→ **WHAT TO WORK ON**
Please produce a character-exact copy of the listing that follows, omitting all images.

→ **MATERIAL FOR THE TASK**
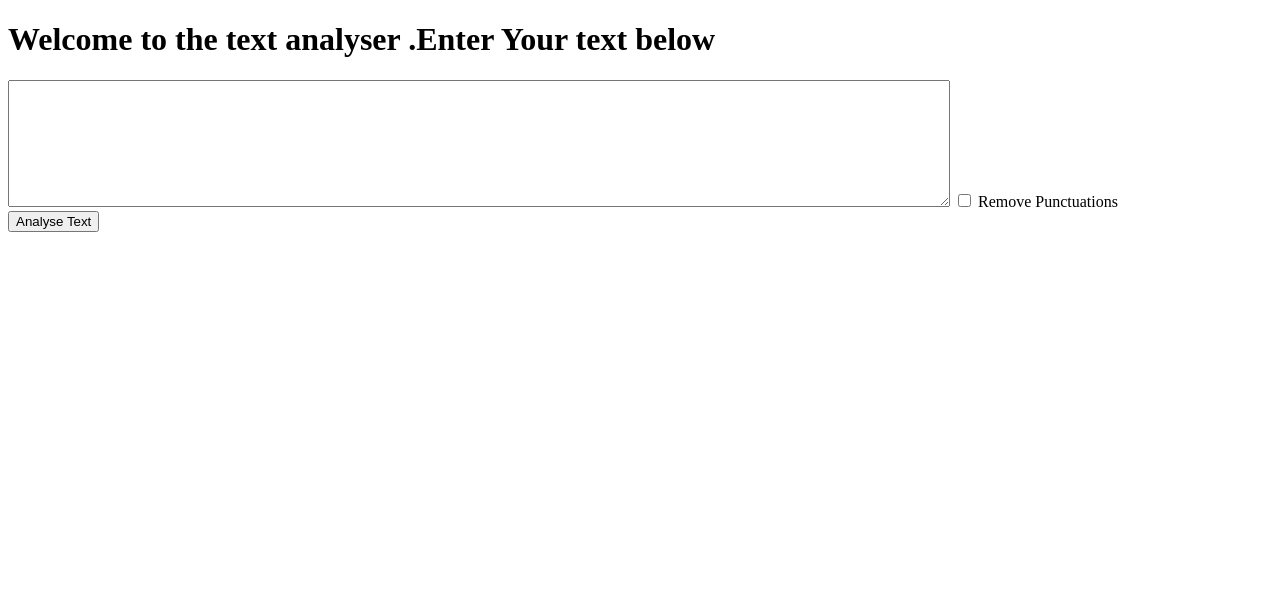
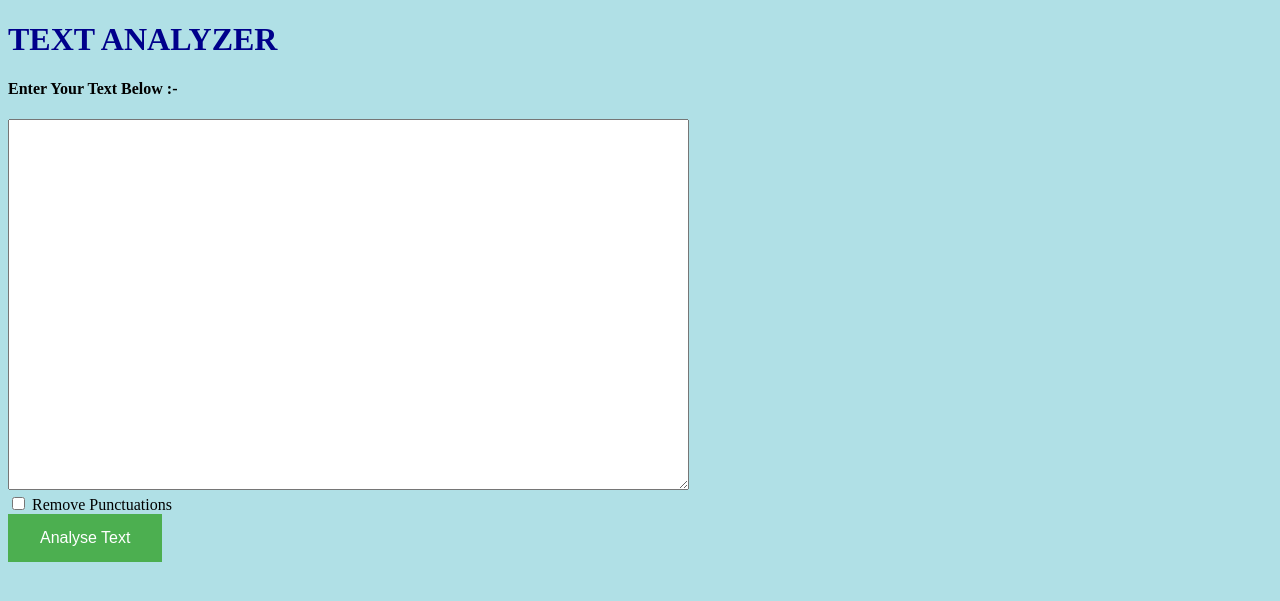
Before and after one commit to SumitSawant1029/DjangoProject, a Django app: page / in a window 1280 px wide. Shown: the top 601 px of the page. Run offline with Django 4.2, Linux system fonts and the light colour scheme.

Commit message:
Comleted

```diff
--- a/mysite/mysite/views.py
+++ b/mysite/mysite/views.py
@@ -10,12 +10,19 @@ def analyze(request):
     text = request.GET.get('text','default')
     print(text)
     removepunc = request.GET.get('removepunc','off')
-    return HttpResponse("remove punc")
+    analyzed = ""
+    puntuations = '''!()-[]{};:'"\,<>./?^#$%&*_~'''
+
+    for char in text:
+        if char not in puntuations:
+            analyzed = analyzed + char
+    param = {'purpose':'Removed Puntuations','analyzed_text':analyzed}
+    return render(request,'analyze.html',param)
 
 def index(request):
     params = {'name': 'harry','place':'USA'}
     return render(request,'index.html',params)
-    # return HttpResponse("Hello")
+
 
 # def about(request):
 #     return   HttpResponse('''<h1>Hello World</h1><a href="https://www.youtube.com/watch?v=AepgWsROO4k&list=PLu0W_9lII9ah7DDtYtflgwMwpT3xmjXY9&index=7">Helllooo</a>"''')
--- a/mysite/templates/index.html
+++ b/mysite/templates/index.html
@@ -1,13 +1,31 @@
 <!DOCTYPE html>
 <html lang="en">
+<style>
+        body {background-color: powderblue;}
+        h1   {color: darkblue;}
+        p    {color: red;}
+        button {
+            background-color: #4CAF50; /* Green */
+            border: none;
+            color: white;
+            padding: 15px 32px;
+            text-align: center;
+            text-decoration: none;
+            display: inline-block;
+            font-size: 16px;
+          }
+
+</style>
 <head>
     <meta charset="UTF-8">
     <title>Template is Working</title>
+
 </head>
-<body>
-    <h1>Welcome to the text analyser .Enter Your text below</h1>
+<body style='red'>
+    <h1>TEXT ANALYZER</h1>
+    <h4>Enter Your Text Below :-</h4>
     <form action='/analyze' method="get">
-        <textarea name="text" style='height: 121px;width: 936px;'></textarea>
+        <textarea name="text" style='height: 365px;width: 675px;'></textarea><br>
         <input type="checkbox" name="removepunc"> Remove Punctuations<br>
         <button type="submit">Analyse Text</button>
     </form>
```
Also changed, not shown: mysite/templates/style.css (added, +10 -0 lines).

→ **TASK RESULT**
Before and after one commit to SumitSawant1029/DjangoProject, a Django app: page / in a window 1280 px wide. Shown: the top 601 px of the page. Run offline with Django 4.2, Linux system fonts and the light colour scheme.

Commit message:
Comleted

```diff
--- a/mysite/mysite/views.py
+++ b/mysite/mysite/views.py
@@ -10,12 +10,19 @@ def analyze(request):
     text = request.GET.get('text','default')
     print(text)
     removepunc = request.GET.get('removepunc','off')
-    return HttpResponse("remove punc")
+    analyzed = ""
+    puntuations = '''!()-[]{};:'"\,<>./?^#$%&*_~'''
+
+    for char in text:
+        if char not in puntuations:
+            analyzed = analyzed + char
+    param = {'purpose':'Removed Puntuations','analyzed_text':analyzed}
+    return render(request,'analyze.html',param)
 
 def index(request):
     params = {'name': 'harry','place':'USA'}
     return render(request,'index.html',params)
-    # return HttpResponse("Hello")
+
 
 # def about(request):
 #     return   HttpResponse('''<h1>Hello World</h1><a href="https://www.youtube.com/watch?v=AepgWsROO4k&list=PLu0W_9lII9ah7DDtYtflgwMwpT3xmjXY9&index=7">Helllooo</a>"''')
--- a/mysite/templates/index.html
+++ b/mysite/templates/index.html
@@ -1,13 +1,31 @@
 <!DOCTYPE html>
 <html lang="en">
+<style>
+        body {background-color: powderblue;}
+        h1   {color: darkblue;}
+        p    {color: red;}
+        button {
+            background-color: #4CAF50; /* Green */
+            border: none;
+            color: white;
+            padding: 15px 32px;
+            text-align: center;
+            text-decoration: none;
+            display: inline-block;
+            font-size: 16px;
+          }
+
+</style>
 <head>
     <meta charset="UTF-8">
     <title>Template is Working</title>
+
 </head>
-<body>
-    <h1>Welcome to the text analyser .Enter Your text below</h1>
+<body style='red'>
+    <h1>TEXT ANALYZER</h1>
+    <h4>Enter Your Text Below :-</h4>
     <form action='/analyze' method="get">
-        <textarea name="text" style='height: 121px;width: 936px;'></textarea>
+        <textarea name="text" style='height: 365px;width: 675px;'></textarea><br>
         <input type="checkbox" name="removepunc"> Remove Punctuations<br>
         <button type="submit">Analyse Text</button>
     </form>
```
Also changed, not shown: mysite/templates/style.css (added, +10 -0 lines).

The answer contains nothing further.